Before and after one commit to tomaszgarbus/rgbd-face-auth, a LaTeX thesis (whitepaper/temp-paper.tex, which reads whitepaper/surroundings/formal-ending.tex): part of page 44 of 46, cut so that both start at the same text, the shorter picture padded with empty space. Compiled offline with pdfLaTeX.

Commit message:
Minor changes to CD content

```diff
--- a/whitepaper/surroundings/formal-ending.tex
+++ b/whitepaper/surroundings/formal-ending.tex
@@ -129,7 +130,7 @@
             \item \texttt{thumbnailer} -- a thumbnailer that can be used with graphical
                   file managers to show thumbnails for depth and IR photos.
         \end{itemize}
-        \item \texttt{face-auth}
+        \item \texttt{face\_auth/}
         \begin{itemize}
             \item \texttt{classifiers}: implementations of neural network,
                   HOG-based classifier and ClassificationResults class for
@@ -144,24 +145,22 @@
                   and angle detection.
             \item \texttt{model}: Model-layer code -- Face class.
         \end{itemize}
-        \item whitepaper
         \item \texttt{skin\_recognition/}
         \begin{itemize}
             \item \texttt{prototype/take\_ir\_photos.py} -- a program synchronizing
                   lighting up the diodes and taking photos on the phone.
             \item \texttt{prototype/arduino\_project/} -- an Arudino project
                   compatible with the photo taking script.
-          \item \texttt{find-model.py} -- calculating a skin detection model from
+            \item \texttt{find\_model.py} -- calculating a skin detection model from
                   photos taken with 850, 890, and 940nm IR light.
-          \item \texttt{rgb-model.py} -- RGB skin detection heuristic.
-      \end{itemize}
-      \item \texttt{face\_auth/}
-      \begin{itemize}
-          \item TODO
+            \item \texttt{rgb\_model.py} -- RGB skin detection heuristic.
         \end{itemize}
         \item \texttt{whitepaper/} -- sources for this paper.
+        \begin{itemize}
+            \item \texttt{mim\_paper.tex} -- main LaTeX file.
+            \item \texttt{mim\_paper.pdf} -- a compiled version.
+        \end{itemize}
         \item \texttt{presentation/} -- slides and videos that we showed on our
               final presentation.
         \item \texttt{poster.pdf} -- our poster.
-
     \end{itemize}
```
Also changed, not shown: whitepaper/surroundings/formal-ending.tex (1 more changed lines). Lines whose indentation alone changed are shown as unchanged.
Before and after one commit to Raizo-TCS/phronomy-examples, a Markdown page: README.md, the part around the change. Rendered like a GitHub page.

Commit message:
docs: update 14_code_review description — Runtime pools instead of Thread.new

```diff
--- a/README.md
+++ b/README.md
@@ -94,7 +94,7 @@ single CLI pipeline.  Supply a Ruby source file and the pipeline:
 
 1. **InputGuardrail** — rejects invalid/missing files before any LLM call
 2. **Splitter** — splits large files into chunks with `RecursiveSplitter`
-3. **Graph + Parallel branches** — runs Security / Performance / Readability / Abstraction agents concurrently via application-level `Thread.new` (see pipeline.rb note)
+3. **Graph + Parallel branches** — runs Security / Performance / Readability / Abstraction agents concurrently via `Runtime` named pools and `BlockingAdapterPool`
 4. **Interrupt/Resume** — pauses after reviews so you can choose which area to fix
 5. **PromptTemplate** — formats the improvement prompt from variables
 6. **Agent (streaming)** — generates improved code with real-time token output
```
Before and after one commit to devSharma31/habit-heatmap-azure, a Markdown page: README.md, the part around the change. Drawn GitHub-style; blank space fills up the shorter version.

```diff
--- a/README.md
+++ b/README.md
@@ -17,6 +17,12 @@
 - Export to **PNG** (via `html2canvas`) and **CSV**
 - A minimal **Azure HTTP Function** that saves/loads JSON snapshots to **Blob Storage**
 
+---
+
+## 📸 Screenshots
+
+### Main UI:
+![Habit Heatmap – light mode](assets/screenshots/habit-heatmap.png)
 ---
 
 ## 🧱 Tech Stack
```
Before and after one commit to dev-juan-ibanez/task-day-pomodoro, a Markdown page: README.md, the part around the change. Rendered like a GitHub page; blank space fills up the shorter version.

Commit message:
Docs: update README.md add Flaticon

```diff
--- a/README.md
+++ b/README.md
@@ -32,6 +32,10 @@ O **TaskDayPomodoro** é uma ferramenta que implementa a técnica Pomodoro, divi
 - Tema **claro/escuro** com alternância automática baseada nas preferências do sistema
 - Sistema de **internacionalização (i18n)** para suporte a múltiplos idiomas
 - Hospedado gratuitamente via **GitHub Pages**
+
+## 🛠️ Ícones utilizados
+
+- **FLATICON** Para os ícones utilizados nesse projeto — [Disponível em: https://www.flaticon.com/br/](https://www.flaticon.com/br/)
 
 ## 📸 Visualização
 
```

Description of the task:
Return the total of lines in these records that hold "habit", without any other words.

Exercise solution:
2